This week’s guru column
• It’s a cruel world out there in minimum wage land, particularly among the
burger-flippers who work in the trendier parts of London, as David Klassen has
written to inform Guru.
David writes, "In Soho, it costs 20p for three minutes parking at some
meters. This means it costs you £4 an hour to park your car – more than the
national minimal wage. There are people in London working in McDonald’s, who
can look out of a window at work and see an inanimate object on the pavement
earning more than them…"
Still, given some of the money-making alternatives on offer around Soho,
tossing burgers might not seem quite such a bad job.
• If you can see any inanimate objects earning more than you from where you
work, or have any amusing anecdotes to share,
When setting the record straight isn’t that easy…
• Enjoying a quick bite to eat with William Mercer employment law consultant
David Marshland recently, Guru was entertained by a bizarre tale about an
industrial tribunal case.
A few years back Marshland was called on by a client to help fight a case

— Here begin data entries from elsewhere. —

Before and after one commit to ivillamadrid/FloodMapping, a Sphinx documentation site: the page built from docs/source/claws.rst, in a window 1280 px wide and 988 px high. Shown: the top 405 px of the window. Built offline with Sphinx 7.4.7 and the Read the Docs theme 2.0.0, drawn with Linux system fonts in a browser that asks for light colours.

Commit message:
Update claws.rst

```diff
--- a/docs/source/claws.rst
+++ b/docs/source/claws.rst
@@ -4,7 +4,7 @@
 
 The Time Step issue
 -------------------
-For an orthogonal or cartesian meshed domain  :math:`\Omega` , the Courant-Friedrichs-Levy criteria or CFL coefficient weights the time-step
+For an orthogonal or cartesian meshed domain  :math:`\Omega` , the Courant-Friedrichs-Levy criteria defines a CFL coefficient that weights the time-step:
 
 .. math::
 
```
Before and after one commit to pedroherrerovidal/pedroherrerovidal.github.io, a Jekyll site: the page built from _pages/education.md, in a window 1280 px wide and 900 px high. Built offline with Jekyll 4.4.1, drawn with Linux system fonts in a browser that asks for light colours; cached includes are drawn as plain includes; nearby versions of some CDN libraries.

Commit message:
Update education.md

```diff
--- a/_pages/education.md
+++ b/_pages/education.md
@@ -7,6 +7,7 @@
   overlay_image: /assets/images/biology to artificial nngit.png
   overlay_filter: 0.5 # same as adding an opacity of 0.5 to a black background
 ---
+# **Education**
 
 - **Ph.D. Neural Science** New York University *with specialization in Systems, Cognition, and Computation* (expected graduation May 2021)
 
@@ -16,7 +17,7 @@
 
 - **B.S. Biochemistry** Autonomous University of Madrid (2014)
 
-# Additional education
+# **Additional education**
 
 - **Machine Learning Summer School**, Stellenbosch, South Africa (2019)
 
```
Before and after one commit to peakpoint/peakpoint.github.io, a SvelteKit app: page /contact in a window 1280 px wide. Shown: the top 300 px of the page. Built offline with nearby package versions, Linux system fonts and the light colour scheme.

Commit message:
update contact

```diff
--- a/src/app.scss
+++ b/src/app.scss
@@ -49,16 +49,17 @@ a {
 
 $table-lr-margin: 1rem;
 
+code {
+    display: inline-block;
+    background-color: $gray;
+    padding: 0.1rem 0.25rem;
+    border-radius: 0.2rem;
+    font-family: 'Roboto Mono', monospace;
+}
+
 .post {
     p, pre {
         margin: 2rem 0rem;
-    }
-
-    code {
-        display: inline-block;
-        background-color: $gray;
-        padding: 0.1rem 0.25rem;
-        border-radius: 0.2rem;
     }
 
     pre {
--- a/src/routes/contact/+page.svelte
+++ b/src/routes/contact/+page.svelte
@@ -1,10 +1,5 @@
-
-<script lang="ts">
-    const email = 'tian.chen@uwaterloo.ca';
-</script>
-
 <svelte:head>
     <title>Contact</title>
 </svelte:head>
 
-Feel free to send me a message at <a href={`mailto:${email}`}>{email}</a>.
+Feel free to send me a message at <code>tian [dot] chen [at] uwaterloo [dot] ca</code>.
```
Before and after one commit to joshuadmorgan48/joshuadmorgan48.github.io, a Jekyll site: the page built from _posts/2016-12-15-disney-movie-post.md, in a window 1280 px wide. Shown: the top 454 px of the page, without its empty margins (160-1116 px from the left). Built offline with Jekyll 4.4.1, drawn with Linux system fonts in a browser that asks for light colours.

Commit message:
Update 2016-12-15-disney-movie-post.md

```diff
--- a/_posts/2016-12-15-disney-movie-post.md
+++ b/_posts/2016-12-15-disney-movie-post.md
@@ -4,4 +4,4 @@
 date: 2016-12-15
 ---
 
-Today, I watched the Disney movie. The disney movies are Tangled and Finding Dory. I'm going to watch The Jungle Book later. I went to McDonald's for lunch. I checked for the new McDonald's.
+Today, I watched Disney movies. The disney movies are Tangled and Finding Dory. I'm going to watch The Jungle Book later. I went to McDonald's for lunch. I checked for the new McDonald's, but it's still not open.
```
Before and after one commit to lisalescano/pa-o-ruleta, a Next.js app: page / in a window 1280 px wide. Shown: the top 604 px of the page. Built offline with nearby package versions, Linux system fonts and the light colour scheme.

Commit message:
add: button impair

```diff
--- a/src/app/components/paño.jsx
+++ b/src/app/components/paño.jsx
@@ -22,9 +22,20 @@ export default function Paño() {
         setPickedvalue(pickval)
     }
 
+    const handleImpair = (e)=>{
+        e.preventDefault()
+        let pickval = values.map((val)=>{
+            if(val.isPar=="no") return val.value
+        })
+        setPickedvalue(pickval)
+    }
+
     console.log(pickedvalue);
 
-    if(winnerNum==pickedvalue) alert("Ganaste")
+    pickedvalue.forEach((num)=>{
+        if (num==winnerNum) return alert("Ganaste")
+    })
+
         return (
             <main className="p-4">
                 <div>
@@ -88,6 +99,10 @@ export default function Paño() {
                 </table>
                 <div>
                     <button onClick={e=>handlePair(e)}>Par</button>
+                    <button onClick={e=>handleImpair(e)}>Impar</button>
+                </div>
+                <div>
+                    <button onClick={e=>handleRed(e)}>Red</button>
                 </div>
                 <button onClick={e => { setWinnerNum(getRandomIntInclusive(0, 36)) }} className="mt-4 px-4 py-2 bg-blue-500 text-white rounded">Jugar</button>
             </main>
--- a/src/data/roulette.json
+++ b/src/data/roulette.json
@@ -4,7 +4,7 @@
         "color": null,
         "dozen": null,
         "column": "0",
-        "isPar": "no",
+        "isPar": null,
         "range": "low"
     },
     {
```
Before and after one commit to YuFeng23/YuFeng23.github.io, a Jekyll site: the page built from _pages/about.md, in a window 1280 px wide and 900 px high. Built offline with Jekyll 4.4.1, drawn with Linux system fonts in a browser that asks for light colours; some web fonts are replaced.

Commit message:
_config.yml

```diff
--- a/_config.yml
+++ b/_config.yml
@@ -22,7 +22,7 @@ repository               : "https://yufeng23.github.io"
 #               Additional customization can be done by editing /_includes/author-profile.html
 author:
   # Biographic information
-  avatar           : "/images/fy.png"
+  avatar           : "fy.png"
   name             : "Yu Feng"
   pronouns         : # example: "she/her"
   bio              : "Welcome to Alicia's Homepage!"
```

going to a tribunal brought by a former employee who had been sacked.
When he asked to speak to the manager responsible for sacking the man, in an
attempt to find out the background, he was told that this wasn’t possible and
that all the necessary information would be held in the employee’s file.
But on examining the file he found that it contained pretty limited
information on the employee and nothing relating to the sacking.
Marshland returned to the company and again asked to speak to the manager.
Once again he was told to look in the file. He explained that the
record-keeping was not great and that as a result there was nothing relevant in
the file and he really did need to speak to the manager.
Finally, the company admitted that the reason he couldn’t speak to the
manager was because he had been sacked too. Why was this? Marshland asked.
"He wasn’t very good at doing the paperwork," came the reply.
Human capital jargon-busters spell it out
• Guru has been overwhelmed by the deluge of management jargon flooding in
following his call for the worst examples. Unsurprisingly, many readers were
able to provide some gems from their bosses.
Among the old favourites were "sing from the same Hymn sheet" and
"positive departure experience".
But Guru has to admit he has himself been baffled by some of the phrases
sent in. For example what on Earth is "cover off"?
Special thanks, though, to Fenella Lacey, employee development adviser at
Shropshire County Council for the following examples and explanations:
• A quick win (something you were just about to do anyway)
• Aim for a win-win scenario (anything for a quiet life)
• We’ll be trialling the concept in a defined area (we’re going to let
someone else do all the hard work for us)
• Strategic thinker (don’t bother me with the facts)
And extra cheeky points go to John Wallace for quoting a sentence out of
Personnel Today as an example of jargon.
More next week, in the meantime keep ’em coming to firstname.lastname@example.org